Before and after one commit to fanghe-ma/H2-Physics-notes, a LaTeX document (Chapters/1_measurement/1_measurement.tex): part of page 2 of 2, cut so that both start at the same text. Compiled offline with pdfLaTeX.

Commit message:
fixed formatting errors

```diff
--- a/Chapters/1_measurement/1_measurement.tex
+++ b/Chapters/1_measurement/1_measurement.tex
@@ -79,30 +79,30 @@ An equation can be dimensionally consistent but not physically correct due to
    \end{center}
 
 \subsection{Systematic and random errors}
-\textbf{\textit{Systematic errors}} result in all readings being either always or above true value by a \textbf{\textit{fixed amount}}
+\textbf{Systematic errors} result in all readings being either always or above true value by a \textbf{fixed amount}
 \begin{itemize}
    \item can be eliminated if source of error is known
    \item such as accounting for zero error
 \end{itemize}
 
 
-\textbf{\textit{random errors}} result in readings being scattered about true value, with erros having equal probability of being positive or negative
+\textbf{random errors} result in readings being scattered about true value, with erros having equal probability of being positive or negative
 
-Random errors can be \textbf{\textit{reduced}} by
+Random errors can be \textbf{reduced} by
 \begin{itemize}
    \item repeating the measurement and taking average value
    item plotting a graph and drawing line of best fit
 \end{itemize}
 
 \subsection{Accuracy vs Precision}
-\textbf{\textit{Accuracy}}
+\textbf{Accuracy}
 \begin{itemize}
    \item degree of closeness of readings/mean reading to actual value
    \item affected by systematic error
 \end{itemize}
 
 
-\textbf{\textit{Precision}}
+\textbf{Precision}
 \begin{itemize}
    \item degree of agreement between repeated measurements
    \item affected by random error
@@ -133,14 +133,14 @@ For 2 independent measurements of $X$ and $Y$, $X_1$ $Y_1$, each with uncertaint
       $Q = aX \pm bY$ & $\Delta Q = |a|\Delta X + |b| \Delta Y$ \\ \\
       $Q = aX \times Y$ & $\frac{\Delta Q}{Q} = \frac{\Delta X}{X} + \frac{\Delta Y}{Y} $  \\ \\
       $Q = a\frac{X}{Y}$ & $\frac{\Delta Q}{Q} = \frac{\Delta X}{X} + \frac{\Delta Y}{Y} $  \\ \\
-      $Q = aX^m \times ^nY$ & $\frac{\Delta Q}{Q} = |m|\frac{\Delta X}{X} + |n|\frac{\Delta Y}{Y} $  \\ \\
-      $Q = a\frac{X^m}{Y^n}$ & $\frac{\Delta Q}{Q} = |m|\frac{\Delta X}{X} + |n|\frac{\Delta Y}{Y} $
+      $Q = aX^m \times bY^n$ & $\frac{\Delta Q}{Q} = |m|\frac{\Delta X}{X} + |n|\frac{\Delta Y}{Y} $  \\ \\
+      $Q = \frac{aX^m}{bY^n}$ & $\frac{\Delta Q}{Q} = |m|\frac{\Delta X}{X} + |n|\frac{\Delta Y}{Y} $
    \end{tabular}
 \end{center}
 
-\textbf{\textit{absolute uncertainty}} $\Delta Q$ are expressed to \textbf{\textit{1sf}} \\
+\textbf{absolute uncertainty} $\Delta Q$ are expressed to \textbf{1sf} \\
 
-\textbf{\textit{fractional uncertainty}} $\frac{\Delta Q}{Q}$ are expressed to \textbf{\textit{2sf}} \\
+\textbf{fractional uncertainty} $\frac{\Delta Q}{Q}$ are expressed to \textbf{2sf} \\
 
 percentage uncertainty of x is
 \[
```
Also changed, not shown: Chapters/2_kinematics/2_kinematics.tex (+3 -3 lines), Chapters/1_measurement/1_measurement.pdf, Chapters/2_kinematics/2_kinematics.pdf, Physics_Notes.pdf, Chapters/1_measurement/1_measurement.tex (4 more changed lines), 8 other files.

Your assignment:
Write out the records again, exactly as given.

Result for this exercise:
Before and after one commit to fanghe-ma/H2-Physics-notes, a LaTeX document (Chapters/1_measurement/1_measurement.tex): part of page 2 of 2, cut so that both start at the same text. Compiled offline with pdfLaTeX.

Commit message:
fixed formatting errors

```diff
--- a/Chapters/1_measurement/1_measurement.tex
+++ b/Chapters/1_measurement/1_measurement.tex
@@ -79,30 +79,30 @@ An equation can be dimensionally consistent but not physically correct due to
    \end{center}
 
 \subsection{Systematic and random errors}
-\textbf{\textit{Systematic errors}} result in all readings being either always or above true value by a \textbf{\textit{fixed amount}}
+\textbf{Systematic errors} result in all readings being either always or above true value by a \textbf{fixed amount}
 \begin{itemize}
    \item can be eliminated if source of error is known
    \item such as accounting for zero error
 \end{itemize}
 
 
-\textbf{\textit{random errors}} result in readings being scattered about true value, with erros having equal probability of being positive or negative
+\textbf{random errors} result in readings being scattered about true value, with erros having equal probability of being positive or negative
 
-Random errors can be \textbf{\textit{reduced}} by
+Random errors can be \textbf{reduced} by
 \begin{itemize}
    \item repeating the measurement and taking average value
    item plotting a graph and drawing line of best fit
 \end{itemize}
 
 \subsection{Accuracy vs Precision}
-\textbf{\textit{Accuracy}}
+\textbf{Accuracy}
 \begin{itemize}
    \item degree of closeness of readings/mean reading to actual value
    \item affected by systematic error
 \end{itemize}
 
 
-\textbf{\textit{Precision}}
+\textbf{Precision}
 \begin{itemize}
    \item degree of agreement between repeated measurements
    \item affected by random error
@@ -133,14 +133,14 @@ For 2 independent measurements of $X$ and $Y$, $X_1$ $Y_1$, each with uncertaint
       $Q = aX \pm bY$ & $\Delta Q = |a|\Delta X + |b| \Delta Y$ \\ \\
       $Q = aX \times Y$ & $\frac{\Delta Q}{Q} = \frac{\Delta X}{X} + \frac{\Delta Y}{Y} $  \\ \\
       $Q = a\frac{X}{Y}$ & $\frac{\Delta Q}{Q} = \frac{\Delta X}{X} + \frac{\Delta Y}{Y} $  \\ \\
-      $Q = aX^m \times ^nY$ & $\frac{\Delta Q}{Q} = |m|\frac{\Delta X}{X} + |n|\frac{\Delta Y}{Y} $  \\ \\
-      $Q = a\frac{X^m}{Y^n}$ & $\frac{\Delta Q}{Q} = |m|\frac{\Delta X}{X} + |n|\frac{\Delta Y}{Y} $
+      $Q = aX^m \times bY^n$ & $\frac{\Delta Q}{Q} = |m|\frac{\Delta X}{X} + |n|\frac{\Delta Y}{Y} $  \\ \\
+      $Q = \frac{aX^m}{bY^n}$ & $\frac{\Delta Q}{Q} = |m|\frac{\Delta X}{X} + |n|\frac{\Delta Y}{Y} $
    \end{tabular}
 \end{center}
 
-\textbf{\textit{absolute uncertainty}} $\Delta Q$ are expressed to \textbf{\textit{1sf}} \\
+\textbf{absolute uncertainty} $\Delta Q$ are expressed to \textbf{1sf} \\
 
-\textbf{\textit{fractional uncertainty}} $\frac{\Delta Q}{Q}$ are expressed to \textbf{\textit{2sf}} \\
+\textbf{fractional uncertainty} $\frac{\Delta Q}{Q}$ are expressed to \textbf{2sf} \\
 
 percentage uncertainty of x is
 \[
```
Also changed, not shown: Chapters/2_kinematics/2_kinematics.tex (+3 -3 lines), Chapters/1_measurement/1_measurement.pdf, Chapters/2_kinematics/2_kinematics.pdf, Physics_Notes.pdf, Chapters/1_measurement/1_measurement.tex (4 more changed lines), 8 other files.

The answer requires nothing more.